If you’re working with larger quantities of Einkorn or are looking for long-term storage options, I found that vacuum-sealing the grains or flour and placing them in the freezer can do wonders. Doing this has helped me conveniently store Einkorn for several months without compromising on the quality or taste.
Learn more about storing flour here, storing whole grains here, and my working pantry system of rotating flour and grain.
Frequently asked questions
How does Einkorn flour compare to regular flour?
When it comes to baking, I’ve noticed a few differences between Einkorn flour and regular flour. Einkorn is considered to be the oldest wheat variety and is higher in nutritions, lower gluten content, and richer flavor compared to all-purpose flour. Due to its lower gluten content, working with Einkorn may require some modifications to traditional recipes as it’s stickier and it won’t rise as high. You will think you need to add more flour but don’t! It will stay sticky.
Where can I purchase Einkorn flour?
I’ve found that Einkorn flour is becoming increasingly more accessible. Many health food stores and well-stocked supermarkets carry this ancient grain. If you’re unable to find it locally, there are various online retailers, such as Pleasant Hill Grains and Jovial offering Einkorn flour for purchase. I even found it at H-E-B, my local Texas-based grocery store.
Is Einkorn anti-inflammatory?
Einkorn has been praised for its potential health benefits, including anti-inflammatory properties. Given that it contains a different type of gluten compared to modern wheat, some people with gluten sensitivities may find that they tolerate einkorn better. However, it is important to note that Einkorn is still a form of wheat and not suitable for those with celiac disease.
How does Einkorn affect blood sugar levels?
Einkorn – compared to modern wheat – has a lower glycemic index, which helps in reducing post-meal spikes in blood sugar levels. This attribute makes it a healthier alternative for those who are monitoring their blood sugar or following a low-glycemic diet.
Why is Einkorn considered an ancient grain?

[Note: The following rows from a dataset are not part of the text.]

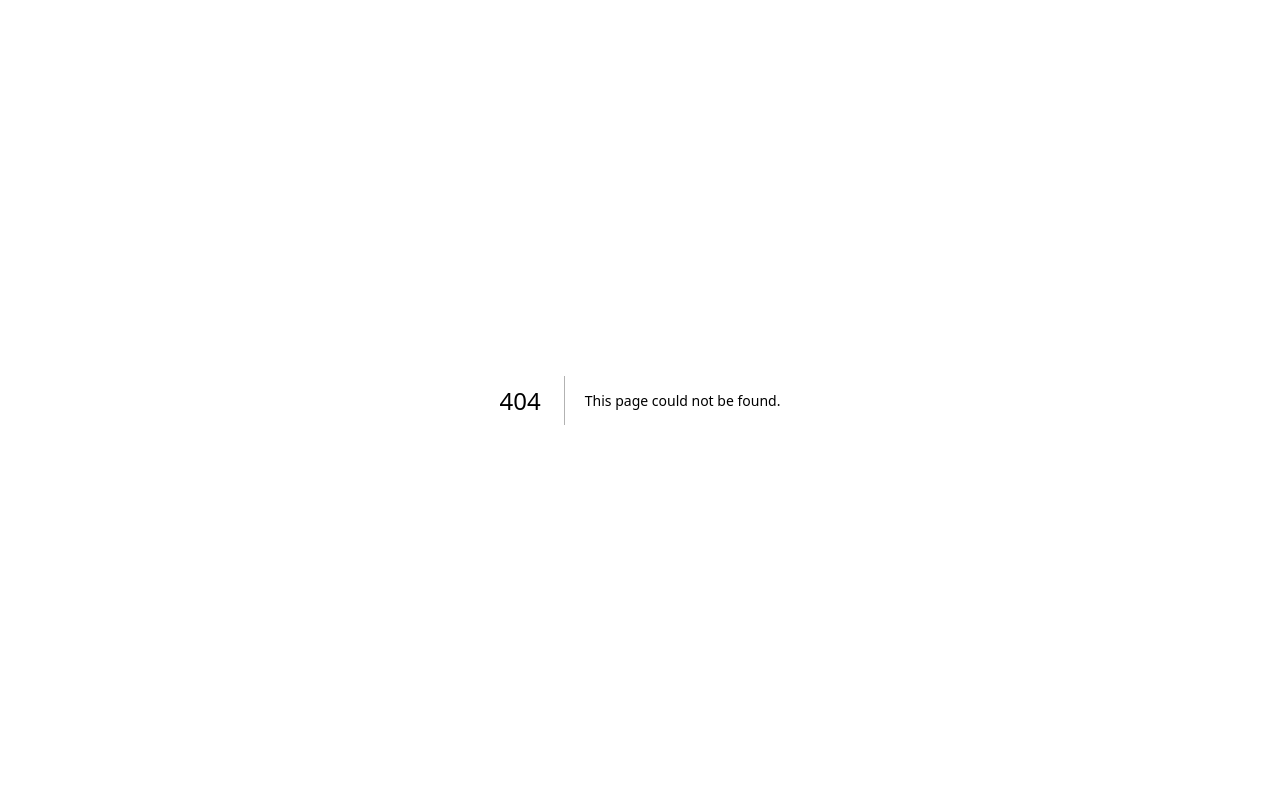
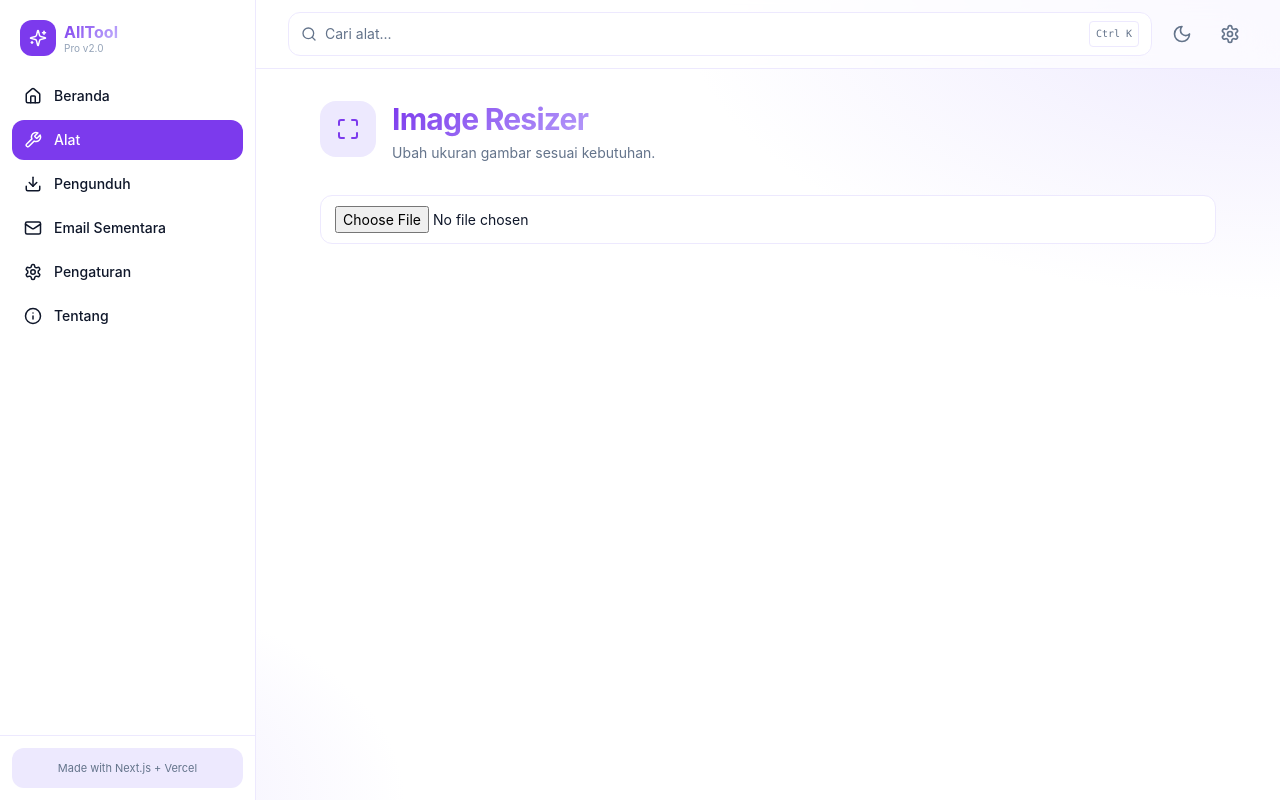
Before and after one commit to sionlimitles-spec/all-tool-sxzz, a Next.js app: page /tools/image-resizer in a window 1280 px wide. Before the commit this address had no page. Built offline with nearby package versions, Linux system fonts and the light colour scheme.

Commit message:
Add image resizer tool with file upload and download

```diff
--- /dev/null
+++ b/src/app/tools/image-resizer/page.tsx
@@ -0,0 +1,84 @@
+"use client";
+
+import { useState } from "react";
+import ToolLayout from "@/components/tool-layout";
+import { Maximize, Download } from "lucide-react";
+import { downloadBlob } from "@/lib/utils";
+
+export default function Page() {
+  const [file, setFile] = useState<File | null>(null);
+  const [width, setWidth] = useState(800);
+  const [height, setHeight] = useState(600);
+  const [keepRatio, setKeepRatio] = useState(true);
+  const [originalRatio, setOriginalRatio] = useState(1);
+  const [result, setResult] = useState("");
+
+  const handleFile = (f: File) => {
+    setFile(f);
+    const img = new Image();
+    img.onload = () => {
+      setOriginalRatio(img.width / img.height);
+      setWidth(img.width);
+      setHeight(img.height);
+    };
+    img.src = URL.createObjectURL(f);
+  };
+
+  const onWidthChange = (w: number) => {
+    setWidth(w);
+    if (keepRatio) setHeight(Math.round(w / originalRatio));
+  };
+
+  const onHeightChange = (h: number) => {
+    setHeight(h);
+    if (keepRatio) setWidth(Math.round(h * originalRatio));
+  };
+
+  const resize = async () => {
+    if (!file) return;
+    const img = new Image();
+    img.src = URL.createObjectURL(file);
+    await new Promise((r) => { img.onload = r; });
+    const canvas = document.createElement("canvas");
+    canvas.width = width;
+    canvas.height = height;
+    canvas.getContext("2d")!.drawImage(img, 0, 0, width, height);
+    setResult(canvas.toDataURL("image/png"));
+  };
+
+  const download = async () => {
+    const res = await fetch(result);
+    downloadBlob(await res.blob(), "resized.png");
+  };
+
+  return (
+    <ToolLayout title="Image Resizer" description="Ubah ukuran gambar sesuai kebutuhan." icon={<Maximize size={24} color="var(--primary)" />}>
+      <input type="file" accept="image/*" onChange={(e) => e.target.files?.[0] && handleFile(e.target.files[0])} className="input" />
+      {file && (
+        <div className="mt-4 card p-5">
+          <div className="grid grid-cols-2 gap-3">
+            <div>
+              <label className="text-xs font-medium">Lebar</label>
+              <input type="number" value={width} onChange={(e) => onWidthChange(Number(e.target.value))} className="input mt-1" />
+            </div>
+            <div>
+              <label className="text-xs font-medium">Tinggi</label>
+              <input type="number" value={height} onChange={(e) => onHeightChange(Number(e.target.value))} className="input mt-1" />
+            </div>
+          </div>
+          <label className="mt-3 flex items-center gap-2 text-sm">
+            <input type="checkbox" checked={keepRatio} onChange={(e) => setKeepRatio(e.target.checked)} className="accent-violet-600" />
+            Jaga rasio aspek
+          </label>
+          <button onClick={resize} className="btn-primary mt-4">Ubah Ukuran</button>
+        </div>
+      )}
+      {result && (
+        <div className="mt-4 card p-5">
+          <img src={result} alt="Result" className="max-h-64 rounded-xl" />
+          <button onClick={download} className="btn-primary mt-3"><Download size={14} />Unduh</button>
+        </div>
+      )}
+    </ToolLayout>
+  );
+              }
```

Einkorn is considered an ancient grain because it has remained unaltered by modern wheat breeding practices. It’s the oldest variety of wheat, dating back over 10,000 years. Due to its unaltered genetic makeup, einkorn retains more of its original nutritional benefits and unique flavors. This is why Einkorn is often referred to as the “only true ancient grain.”